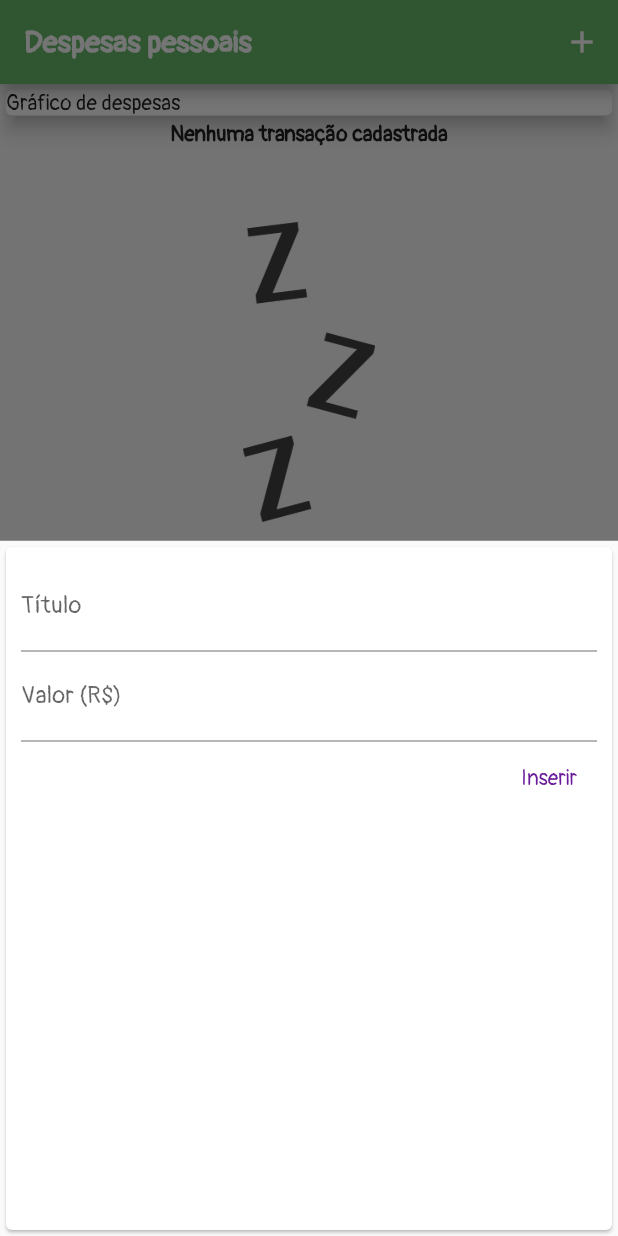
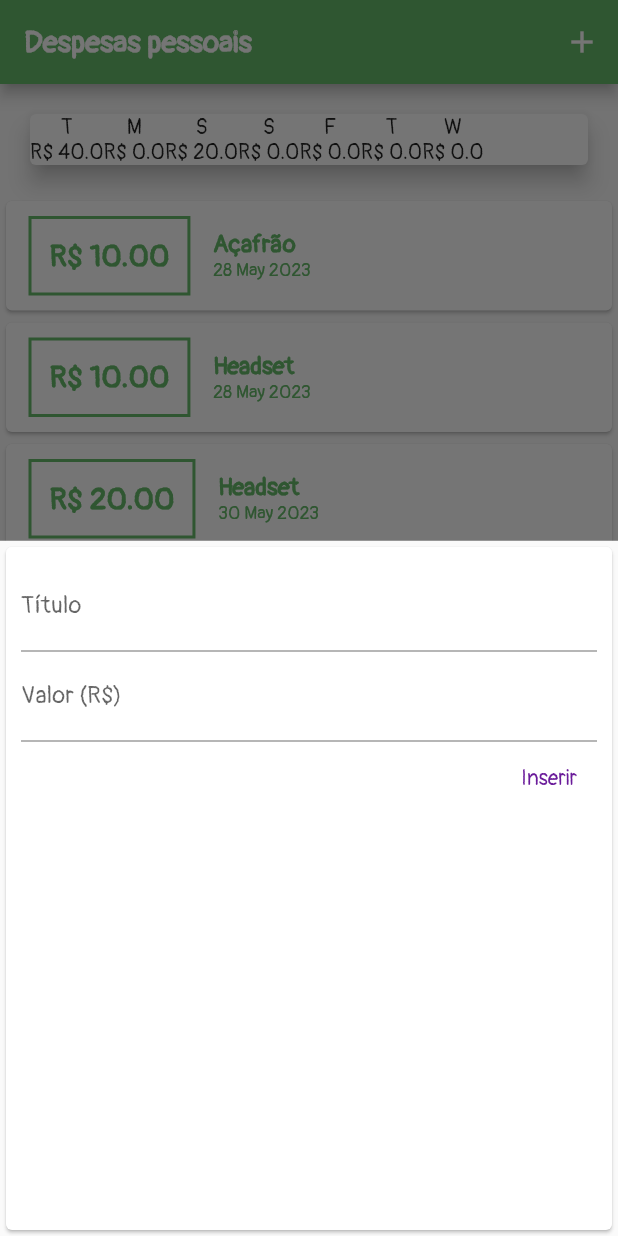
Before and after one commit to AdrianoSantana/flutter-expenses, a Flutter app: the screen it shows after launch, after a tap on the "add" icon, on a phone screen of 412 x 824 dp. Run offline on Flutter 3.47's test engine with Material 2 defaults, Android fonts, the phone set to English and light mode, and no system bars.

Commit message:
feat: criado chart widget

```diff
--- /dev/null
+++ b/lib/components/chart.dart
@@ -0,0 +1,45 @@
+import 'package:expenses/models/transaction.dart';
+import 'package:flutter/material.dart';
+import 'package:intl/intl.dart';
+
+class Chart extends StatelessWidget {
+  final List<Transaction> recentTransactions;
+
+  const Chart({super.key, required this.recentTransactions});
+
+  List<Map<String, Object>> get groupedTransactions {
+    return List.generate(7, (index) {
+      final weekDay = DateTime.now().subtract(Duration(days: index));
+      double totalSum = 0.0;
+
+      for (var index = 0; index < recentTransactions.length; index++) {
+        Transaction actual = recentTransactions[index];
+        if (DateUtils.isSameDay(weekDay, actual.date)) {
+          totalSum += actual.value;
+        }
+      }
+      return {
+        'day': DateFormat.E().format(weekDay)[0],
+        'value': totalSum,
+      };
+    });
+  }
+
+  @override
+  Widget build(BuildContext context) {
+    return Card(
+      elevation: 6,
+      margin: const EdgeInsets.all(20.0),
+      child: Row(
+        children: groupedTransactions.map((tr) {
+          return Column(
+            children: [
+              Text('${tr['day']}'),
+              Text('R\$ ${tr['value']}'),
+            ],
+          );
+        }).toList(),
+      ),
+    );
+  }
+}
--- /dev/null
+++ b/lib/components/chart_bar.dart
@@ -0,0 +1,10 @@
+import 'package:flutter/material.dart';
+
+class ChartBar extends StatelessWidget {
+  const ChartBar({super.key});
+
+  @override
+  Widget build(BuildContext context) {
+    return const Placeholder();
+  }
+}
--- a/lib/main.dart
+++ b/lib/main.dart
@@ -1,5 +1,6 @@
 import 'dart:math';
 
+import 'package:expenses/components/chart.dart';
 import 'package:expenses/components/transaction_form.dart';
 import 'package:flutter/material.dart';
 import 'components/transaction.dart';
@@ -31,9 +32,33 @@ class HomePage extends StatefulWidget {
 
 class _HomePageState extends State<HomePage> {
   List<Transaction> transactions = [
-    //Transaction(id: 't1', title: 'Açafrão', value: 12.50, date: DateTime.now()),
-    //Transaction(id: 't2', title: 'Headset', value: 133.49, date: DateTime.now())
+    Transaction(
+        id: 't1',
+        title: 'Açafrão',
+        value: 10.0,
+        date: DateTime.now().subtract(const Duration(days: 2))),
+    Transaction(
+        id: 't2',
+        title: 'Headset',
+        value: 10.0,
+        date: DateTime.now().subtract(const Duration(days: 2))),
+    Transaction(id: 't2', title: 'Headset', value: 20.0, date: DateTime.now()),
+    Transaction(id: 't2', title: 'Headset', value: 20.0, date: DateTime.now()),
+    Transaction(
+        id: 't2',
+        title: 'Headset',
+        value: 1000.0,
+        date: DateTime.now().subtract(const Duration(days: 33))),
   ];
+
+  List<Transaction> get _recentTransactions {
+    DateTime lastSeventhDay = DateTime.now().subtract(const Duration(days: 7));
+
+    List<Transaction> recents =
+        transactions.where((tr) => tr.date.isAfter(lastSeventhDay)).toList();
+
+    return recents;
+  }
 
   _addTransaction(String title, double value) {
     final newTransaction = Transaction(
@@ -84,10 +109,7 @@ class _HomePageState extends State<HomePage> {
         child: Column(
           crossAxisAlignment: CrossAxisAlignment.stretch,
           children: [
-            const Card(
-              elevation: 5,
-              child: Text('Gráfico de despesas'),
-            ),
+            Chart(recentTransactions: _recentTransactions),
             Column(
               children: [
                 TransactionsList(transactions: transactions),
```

------------------------

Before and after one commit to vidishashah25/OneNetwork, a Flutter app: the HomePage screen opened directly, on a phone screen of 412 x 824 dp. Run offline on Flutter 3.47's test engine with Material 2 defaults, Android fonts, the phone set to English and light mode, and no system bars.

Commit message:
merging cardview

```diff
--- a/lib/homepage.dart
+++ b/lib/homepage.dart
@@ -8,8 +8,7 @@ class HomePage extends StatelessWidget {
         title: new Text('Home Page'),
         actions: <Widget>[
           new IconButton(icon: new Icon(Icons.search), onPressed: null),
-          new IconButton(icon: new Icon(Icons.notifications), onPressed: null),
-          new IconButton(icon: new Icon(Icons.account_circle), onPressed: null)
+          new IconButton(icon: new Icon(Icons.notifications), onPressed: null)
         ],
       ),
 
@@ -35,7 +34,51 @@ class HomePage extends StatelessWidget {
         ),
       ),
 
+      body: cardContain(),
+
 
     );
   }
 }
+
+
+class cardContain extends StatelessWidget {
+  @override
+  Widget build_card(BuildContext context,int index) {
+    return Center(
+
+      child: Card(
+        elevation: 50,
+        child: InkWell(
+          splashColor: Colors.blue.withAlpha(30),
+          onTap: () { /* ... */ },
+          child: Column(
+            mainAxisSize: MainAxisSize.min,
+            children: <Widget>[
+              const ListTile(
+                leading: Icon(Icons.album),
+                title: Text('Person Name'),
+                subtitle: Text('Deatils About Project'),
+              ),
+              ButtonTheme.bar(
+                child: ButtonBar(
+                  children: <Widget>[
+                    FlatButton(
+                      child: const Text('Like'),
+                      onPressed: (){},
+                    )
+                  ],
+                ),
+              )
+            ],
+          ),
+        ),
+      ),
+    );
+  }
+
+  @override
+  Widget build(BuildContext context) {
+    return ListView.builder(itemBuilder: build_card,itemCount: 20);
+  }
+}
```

------------------------

→ **Your objective**:
Copy out each line carrying the string "const" from the data.

→ **Response to the exercise**:
+  const Chart({super.key, required this.recentTransactions});
+      margin: const EdgeInsets.all(20.0),
+  const ChartBar({super.key});
+    return const Placeholder();
+        date: DateTime.now().subtract(const Duration(days: 2))),
+        date: DateTime.now().subtract(const Duration(days: 2))),
+        date: DateTime.now().subtract(const Duration(days: 33))),
+    DateTime lastSeventhDay = DateTime.now().subtract(const Duration(days: 7));
-            const Card(
+              const ListTile(
+                      child: const Text('Like'),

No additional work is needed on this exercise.